Currency pair prices (exchange rates) don’t always change without limits. In fact, certain boundaries start to appear for a given time interval. The upper boundary above which the price does not typically increase is known as the “resistance level”. The lower boundary below which the price will typically not sink is known as the “support” level. For a different time interval, these two boundaries may of course change.

 

What do they tell you?

 

Support and resistance levels tend to become stronger the more a price approaches these levels, without breaking through. When a price does finally break through, which will happen sooner or later, then the level concerned changes its role: for example, if the price increases finally enough to break through the resistance level, then a new resistance level will be established above that and the previous resistance becomes the new support level. The same thing happens (inversely) if the price decreases to break through the support level.

 

How does this impact a “ranging market”?

 

When the price of a currency pair increases and decreases between an overall higher level (resistance) and an overall lower level (support), this is known as a ranging market. While there are typically always opportunities to make profit as the price changes between these two limits, it is also interesting to know whether or not the price will “break out”. By understanding how support and resistance levels work, traders can plan their trades according to the probabilities that the price will or will not change outside of these two limits.

 

What are the other “trending markets”?

 

A ranging market as defined above is just one case. It’s a flat or “treading” trend.
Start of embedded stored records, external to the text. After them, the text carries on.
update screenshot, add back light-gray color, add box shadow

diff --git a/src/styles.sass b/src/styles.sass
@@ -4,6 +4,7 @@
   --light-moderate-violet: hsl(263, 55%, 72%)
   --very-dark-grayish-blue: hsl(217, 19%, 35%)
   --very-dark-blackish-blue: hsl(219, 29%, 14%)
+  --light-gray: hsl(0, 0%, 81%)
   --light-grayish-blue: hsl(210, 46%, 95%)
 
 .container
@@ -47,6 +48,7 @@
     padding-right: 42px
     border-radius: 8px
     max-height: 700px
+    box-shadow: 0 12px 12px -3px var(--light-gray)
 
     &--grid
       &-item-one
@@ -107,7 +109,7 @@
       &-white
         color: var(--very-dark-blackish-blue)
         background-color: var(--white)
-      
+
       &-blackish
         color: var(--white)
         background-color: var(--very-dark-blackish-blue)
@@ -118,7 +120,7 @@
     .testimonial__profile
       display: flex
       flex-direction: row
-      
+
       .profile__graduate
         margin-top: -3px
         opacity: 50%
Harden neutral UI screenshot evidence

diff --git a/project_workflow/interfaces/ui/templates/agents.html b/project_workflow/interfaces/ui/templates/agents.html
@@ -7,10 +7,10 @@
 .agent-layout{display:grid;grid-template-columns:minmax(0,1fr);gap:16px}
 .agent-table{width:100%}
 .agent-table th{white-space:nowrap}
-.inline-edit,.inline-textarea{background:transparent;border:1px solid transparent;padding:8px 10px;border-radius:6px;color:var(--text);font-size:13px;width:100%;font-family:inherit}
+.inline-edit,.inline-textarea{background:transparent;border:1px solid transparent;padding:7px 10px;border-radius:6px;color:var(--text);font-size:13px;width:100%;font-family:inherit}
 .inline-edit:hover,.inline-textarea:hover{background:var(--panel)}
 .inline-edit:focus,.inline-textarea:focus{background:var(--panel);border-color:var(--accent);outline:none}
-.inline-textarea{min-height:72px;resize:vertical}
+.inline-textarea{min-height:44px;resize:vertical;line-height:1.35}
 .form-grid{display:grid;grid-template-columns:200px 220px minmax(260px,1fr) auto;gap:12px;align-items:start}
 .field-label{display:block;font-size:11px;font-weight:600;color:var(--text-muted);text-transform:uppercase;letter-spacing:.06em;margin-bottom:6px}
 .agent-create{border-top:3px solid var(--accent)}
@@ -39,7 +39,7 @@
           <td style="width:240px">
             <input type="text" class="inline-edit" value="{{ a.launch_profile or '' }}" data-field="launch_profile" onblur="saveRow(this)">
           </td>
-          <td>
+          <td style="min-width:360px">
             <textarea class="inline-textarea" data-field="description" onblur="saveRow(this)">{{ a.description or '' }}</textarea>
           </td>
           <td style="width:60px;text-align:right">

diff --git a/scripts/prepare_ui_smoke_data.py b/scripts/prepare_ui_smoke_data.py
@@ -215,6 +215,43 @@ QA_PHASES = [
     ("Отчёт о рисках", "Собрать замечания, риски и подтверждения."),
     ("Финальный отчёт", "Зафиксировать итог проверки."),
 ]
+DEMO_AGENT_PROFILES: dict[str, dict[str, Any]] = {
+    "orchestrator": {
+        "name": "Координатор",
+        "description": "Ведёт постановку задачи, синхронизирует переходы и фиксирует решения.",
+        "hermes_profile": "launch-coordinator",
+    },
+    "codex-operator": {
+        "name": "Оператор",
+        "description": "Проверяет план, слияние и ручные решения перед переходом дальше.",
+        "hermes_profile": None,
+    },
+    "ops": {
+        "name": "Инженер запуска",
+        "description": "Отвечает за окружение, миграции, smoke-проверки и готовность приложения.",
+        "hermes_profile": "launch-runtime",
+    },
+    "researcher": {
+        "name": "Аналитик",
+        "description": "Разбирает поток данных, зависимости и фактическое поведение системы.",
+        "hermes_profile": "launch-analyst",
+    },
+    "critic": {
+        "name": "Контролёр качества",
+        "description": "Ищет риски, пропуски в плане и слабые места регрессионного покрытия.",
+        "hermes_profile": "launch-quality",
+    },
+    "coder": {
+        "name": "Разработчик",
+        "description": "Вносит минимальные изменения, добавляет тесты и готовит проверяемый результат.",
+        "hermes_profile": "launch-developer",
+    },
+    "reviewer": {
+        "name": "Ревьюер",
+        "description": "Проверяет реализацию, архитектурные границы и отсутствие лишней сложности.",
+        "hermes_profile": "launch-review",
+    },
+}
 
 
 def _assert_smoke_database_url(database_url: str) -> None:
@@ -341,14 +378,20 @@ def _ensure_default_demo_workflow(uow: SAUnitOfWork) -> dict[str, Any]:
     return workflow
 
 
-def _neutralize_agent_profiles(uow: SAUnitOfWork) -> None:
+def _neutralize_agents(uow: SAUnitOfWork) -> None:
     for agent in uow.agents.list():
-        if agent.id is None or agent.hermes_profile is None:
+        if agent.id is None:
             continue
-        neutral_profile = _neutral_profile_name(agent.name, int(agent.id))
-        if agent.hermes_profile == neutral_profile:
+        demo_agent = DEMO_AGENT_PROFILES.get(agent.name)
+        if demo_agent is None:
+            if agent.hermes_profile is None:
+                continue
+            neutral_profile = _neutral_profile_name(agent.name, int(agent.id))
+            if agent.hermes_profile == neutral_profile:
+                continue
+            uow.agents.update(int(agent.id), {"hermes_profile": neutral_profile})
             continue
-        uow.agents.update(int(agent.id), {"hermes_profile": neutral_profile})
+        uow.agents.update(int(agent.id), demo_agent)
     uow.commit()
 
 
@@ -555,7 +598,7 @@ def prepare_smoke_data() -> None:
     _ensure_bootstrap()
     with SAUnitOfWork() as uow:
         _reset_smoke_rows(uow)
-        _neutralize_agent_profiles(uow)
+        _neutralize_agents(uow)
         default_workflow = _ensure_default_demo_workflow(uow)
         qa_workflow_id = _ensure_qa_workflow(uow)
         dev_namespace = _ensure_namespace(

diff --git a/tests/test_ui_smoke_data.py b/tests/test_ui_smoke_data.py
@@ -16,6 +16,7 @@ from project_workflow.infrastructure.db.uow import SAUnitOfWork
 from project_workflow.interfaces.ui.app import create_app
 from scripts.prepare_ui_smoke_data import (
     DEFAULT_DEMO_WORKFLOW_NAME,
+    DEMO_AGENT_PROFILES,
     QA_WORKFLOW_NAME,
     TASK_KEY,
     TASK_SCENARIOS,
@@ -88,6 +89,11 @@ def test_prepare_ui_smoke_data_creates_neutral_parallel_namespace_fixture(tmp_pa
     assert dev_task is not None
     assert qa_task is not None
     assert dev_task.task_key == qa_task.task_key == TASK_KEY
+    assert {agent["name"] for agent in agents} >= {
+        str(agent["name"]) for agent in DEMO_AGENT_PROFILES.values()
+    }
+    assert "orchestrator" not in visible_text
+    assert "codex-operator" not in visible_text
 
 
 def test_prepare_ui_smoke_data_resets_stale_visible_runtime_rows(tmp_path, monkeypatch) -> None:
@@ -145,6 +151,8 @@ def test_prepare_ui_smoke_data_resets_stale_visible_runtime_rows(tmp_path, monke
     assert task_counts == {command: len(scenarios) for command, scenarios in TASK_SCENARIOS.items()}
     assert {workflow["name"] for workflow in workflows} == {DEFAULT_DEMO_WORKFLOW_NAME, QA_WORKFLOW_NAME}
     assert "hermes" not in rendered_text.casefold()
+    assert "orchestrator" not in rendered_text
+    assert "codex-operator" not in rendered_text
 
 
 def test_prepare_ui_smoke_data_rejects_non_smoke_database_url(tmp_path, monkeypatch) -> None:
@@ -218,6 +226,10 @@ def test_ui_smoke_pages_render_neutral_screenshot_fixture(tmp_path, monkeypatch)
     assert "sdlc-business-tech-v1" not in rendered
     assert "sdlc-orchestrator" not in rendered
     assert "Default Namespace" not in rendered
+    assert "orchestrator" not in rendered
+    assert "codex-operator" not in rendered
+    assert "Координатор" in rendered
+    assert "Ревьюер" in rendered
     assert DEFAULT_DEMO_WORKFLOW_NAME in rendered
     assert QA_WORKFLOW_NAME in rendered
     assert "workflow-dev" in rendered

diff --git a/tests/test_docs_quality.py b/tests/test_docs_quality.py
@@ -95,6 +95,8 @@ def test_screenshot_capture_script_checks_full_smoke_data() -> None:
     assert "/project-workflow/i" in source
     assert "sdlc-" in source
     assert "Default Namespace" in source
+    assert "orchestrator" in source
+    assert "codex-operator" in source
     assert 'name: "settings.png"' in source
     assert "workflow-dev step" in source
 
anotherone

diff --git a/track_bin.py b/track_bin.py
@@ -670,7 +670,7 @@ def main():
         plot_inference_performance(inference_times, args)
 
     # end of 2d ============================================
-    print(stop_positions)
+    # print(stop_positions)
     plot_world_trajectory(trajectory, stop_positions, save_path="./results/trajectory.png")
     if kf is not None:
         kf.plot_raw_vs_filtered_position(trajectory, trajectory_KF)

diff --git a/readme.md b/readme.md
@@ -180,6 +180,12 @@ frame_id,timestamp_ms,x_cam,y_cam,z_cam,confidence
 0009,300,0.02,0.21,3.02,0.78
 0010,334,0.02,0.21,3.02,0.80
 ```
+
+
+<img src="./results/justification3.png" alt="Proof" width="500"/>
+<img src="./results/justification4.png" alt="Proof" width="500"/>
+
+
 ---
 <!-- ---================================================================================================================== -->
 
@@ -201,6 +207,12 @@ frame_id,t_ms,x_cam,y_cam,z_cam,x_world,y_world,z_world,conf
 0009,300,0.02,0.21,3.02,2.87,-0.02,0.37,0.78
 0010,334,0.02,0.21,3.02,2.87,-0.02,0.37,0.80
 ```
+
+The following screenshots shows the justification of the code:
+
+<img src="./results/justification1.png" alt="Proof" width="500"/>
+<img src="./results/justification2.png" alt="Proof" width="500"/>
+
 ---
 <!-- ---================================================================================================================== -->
However, if the overall upper and lower limits do not apply or if they are constantly changing, then there are two other cases that are possible:

 

  • A “Bull” market where the trend overall is upwards, each high point being higher than the preceding one

  • A “Bear” market where the overall trend is downwards, each low being lower than the preceding one